Sinus infections: To treat or not to treat

By Dr. Kenneth A. Kaplan, M.D.

The paranasal sinuses are air spaces within the facial bones that communicate with the nasal passages through narrow channels.They are lined by respiratory-type cells that both produce mucus and move it along through the motion of cilia, tiny hair-like projections on the surface of these cells.

Sinus infections, or sinusitis, occur when the lining of the sinuses becomes inflamed and swollen, effectively blocking off these air spaces from the nasal passages.This can result in mucus accumulation in the sinus cavities. Symptoms of sinusitis include nasal congestion, nasal discharge that may be discolored, postnasal drainage, cough, fatigue, and pressure or pain in the face, forehead or around the eyes. Most frequently, sinusitis is due to a viral cause, especially within the first seven to nine days of symptoms.These usually begin as typical head colds. Treatment may include oral decongestants, expectorants, analgesics, saline nasal mist or irrigations, and possibly up to 3 days of a topical decongestant spray like Afrin. Antibiotics are not indicated in the treatment of viral sinusitis. In other words, patients with relatively persistent but manageable cold-symptoms that are not worsening after the third or fourth day should delay seeking medical attention (with the intention of being prescribed an antibiotic) for at least seven to 10 days. As long as symptoms are improving day to day, antibiotic use should be avoided.

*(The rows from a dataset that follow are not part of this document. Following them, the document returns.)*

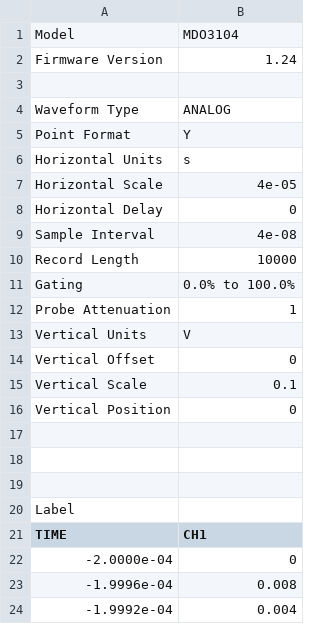
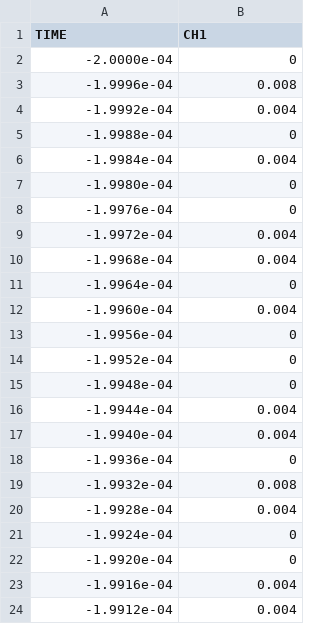
Before and after one commit to raunaqray47/Signal_Generation_Framework, a CSV file: ADS-B/ADS-B_WaveGen/Results/ADSB_CH1_Transceiver.csv, drawn as a sheet; only a part is shown; the shorter side is filled out with more unchanged rows.

Commit message:
Waveform data change

```diff
--- a/ADS-B/ADS-B_WaveGen/Results/ADSB_CH1_Transceiver.csv
+++ b/ADS-B/ADS-B_WaveGen/Results/ADSB_CH1_Transceiver.csv
@@ -1,21 +1 @@
-Model,MDO3104
-Firmware Version,1.24
-
-Waveform Type,ANALOG
-Point Format,Y
-Horizontal Units,s
-Horizontal Scale,4e-05
-Horizontal Delay,0
-Sample Interval,4e-08
-Record Length,10000
-Gating,0.0% to 100.0%
-Probe Attenuation,1
-Vertical Units,V
-Vertical Offset,0
-Vertical Scale,0.1
-Vertical Position,0
-,
-,
-,
-Label,
 TIME,CH1
```
Also changed, not shown: 4 other files.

Bacterial sinusitis occurs when the trapped secretions within the sinuses become super-infected by bacteria. Symptoms are usually somewhat similar to viral sinusitis, with generally more facial pain or discomfort, and a greater tendency toward low grade fevers.The nasal discharge and postnasal drainage tend to be yellow, green or even brown in color.The hallmark, however, is the duration and pattern of symptom severity — once the upper respiratory symptoms have lasted more than eight or nine days with no improvement or there is a worsening of symptoms after a few days of initial improvement, the likelihood of bacterial sinusitis becomes much greater. Treatment of acute bacterial sinusitis generally consists of a 10-day course of a suitable antibiotic, along with oral decongestants, expectorants, and a nasal steroid spray. Choice of antibiotic will depend on several factors. In general, amoxicillin, amoxicillin/ clavulanate (Augmentin) or a cephalosporin such a cefdinir or cefuroxime are the ideal first-line antibiotics in non-allergic patients. For patients who have penicillin allergies, trimethoprim-sulfamethoxazole (Bactrim), azithromycin (five days), clarithromycin, or a quinolone drug (levofloxacin or moxifloxacin) can be used. Cultures taken from the nose prior to initiating antibiotic therapy can be very helpful in directing therapy in case of a treatment failure. In the opinion of the author, levofloxacin (Levaquin) and moxifloxacin (Avelox) should be used as second-line therapy or when directed by a culture result only.These drugs are very broad spectrum and can have side effects such as weakening tendons as well as causing central nervous system side effects. Brief courses of oral steroids (prednisone) may be used in combination with antibiotics for more severe bouts of sinusitis. Curing sinusitis involves restoring normal drainage and ventilation to the sinuses in addition to killing the offending microorganism.

In conclusion, the vast majority of upper respiratory infections are viral in nature.As long as symptoms are not severe or worsening, supportive care with rest, good hydration, analgesics, decongestants, saline nasal mist and expectorants (for thick secretions) is the recommended course of action for the first seven to 10 days of illness. Antibiotics should be reserved for longer infections that are not improving, or infections that produce a clear worsening of symptoms after a brief period of improvement.

Dr. Kaplan practices at Advanced Otolaryngology Associates in East Brunswick. For more information, call 732-613-0600 or visit